Poverty causes crime. People can argue about what constitutes ‘poverty’ or what it means for something to be a ‘cause of crime’, but it takes a special form of denial to pretend this powerful link is not there. It helps, of course, to articulate the various ways in which poverty insidiously punishes those caught inContinue reading “What it means to be ‘tough on crime’”
Simply punishing people who commit crimes will not get to the root causes of crime, namely, poverty. The police are likely to encounter more and more of poverty-driven offences as the country battles through a cost-of-living crisis. As of mid-August 2022, inflation has hit a 40-year high, and energy and food bills are rapidly becomingContinue reading “19 August 2022 Poverty and policing: could the socioeconomic duty be applied to policing?”
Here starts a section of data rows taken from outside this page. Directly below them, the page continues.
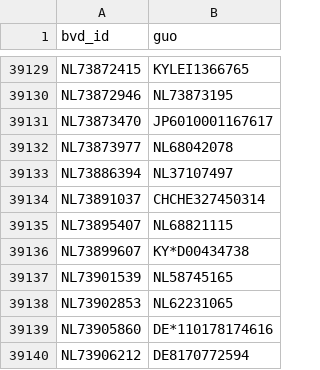
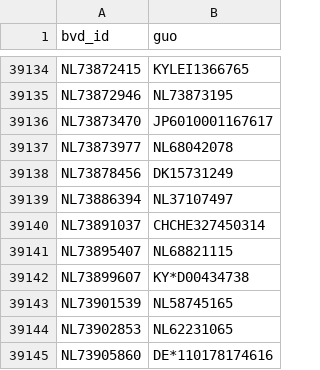
Before and after one commit to jgarciab/neo4j_test, a CSV file: r_guos.csv, drawn as a sheet; only a part is shown, gaps mark what is left out; the shorter side is filled out with more unchanged rows; the diff covers the shown part only.

```diff
--- a/r_guos.csv
+++ b/r_guos.csv
@@ -39132,2 +39137,3 @@ NL73873470,JP6010001167617
 NL73873977,NL68042078
+NL73878456,DK15731249
 NL73886394,NL37107497
```
Also changed, not shown: 5 added rows elsewhere in this file, n_adds.csv, n_guos.csv, 5 other files.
We are delighted to have managed to host such an interesting and successful event at the University of Birmingham, with over 50 attendees from the academia, charities and government institutions. The main purpose of this event was to bring together people working in different sectors and get them talking, planning and strategising on how toContinue reading “29 June 2022 Event (University of Birmingham) – Notes and Outcomes”
This blog post was originally published on http://www.russellwebster.com. For women, poverty and crime are closely correlated. The offences for which women are most often prosecuted – shoplifting, fraud, TV licence evasion – are directly related to financial difficulty. At Working Chance, our mission is to support women with criminal convictions to find meaningful and sustainableContinue reading “Breaking the cycle of poverty and criminalisation with #BetterBenefits”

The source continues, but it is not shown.